Not getting enough protein can cause an overtrained condition, although this is admittedly rare among protein-conscious bodybuilders. About the only time you may slip into a negative nitrogen balance is when your caloric intake is too low or if you're not eating sufficient carbohydrates. Hard-training bodybuilders definitely need more protein, although exactly how much is still a matter of guesswork. Some experts suggest that 1.7 grams of protein per kilogram (2.2 pounds) of bodyweight should cover all needs.      

How to Avoid Overtraining 

The best way to avoid overtraining is to vary your workouts. Many experts suggest a periodization program. This means dividing your training year into sections that emphasize different goals. For example, the first three months may be a conditioning period in which you lift lighter weights and do higher reps to prepare your body for the later, heavier lifting. 

The next phase may be a moderately heavy period in which you use weights that allow for a repetition range of 8-12 and you gradually increase the poundages you lift. 

Next may be a power/size phase in which you train as heavy as possible using a rep range of 6-8. 

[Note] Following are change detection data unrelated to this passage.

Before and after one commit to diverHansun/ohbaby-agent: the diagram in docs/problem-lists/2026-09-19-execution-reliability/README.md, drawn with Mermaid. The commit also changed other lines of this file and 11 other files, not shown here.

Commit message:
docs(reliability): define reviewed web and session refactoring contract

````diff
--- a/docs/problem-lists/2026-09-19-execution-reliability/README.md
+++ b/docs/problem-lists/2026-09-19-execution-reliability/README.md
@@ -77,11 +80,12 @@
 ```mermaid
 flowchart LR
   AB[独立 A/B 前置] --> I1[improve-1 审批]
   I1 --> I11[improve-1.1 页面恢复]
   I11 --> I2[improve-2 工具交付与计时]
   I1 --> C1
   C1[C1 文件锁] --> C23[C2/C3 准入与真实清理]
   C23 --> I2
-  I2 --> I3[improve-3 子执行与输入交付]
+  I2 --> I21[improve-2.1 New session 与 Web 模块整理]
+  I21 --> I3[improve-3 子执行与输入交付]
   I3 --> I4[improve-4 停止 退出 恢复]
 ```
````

From there you can slip into a peaking mode in which you again switch to moderate weights while increasing aerobic exercise. 

This type of training system is ideal for people who want to make maximum muscular gains without using drugs such as anabolic McSteroids. Periodization, which is also called cycle training, works because it allows you to train hard while promoting recovery. The inherent variety in the system also forestalls staleness because you continually change the focus of your training.

Many bodybuilders use a variation on the periodization concept by training heavy at the first workout, then lighter at the next workout for the same muscle. They use this technique to prevent injuries that may occur through constant heavy lifting. 

Another way to avoid overtraining is to gradually increase the volume of your training. Rome wasn't built in a day, and neither can your body. You must allow adequate rest time. it's a bodybuilding truism that your body doesn't grow during training; it grows when you rest. This means not just resting between workouts, but also getting sufficient sleep at night. 

You must also heed the signals your body sends. if you feel excessively sore or fatigued, it may be telling you that you overdid it and that you are not sufficiently recovered from the last workout. When that happens, take a day off and let your body recover. Eat plenty of complex carbohydrates, such as whole grains, pasta and vegetables, to supply your body with the fuel it needs to power hard workouts and to help you recover from them.

Since everyone responds differently to exercise, some people can make good gains on more exercise than others can handle. 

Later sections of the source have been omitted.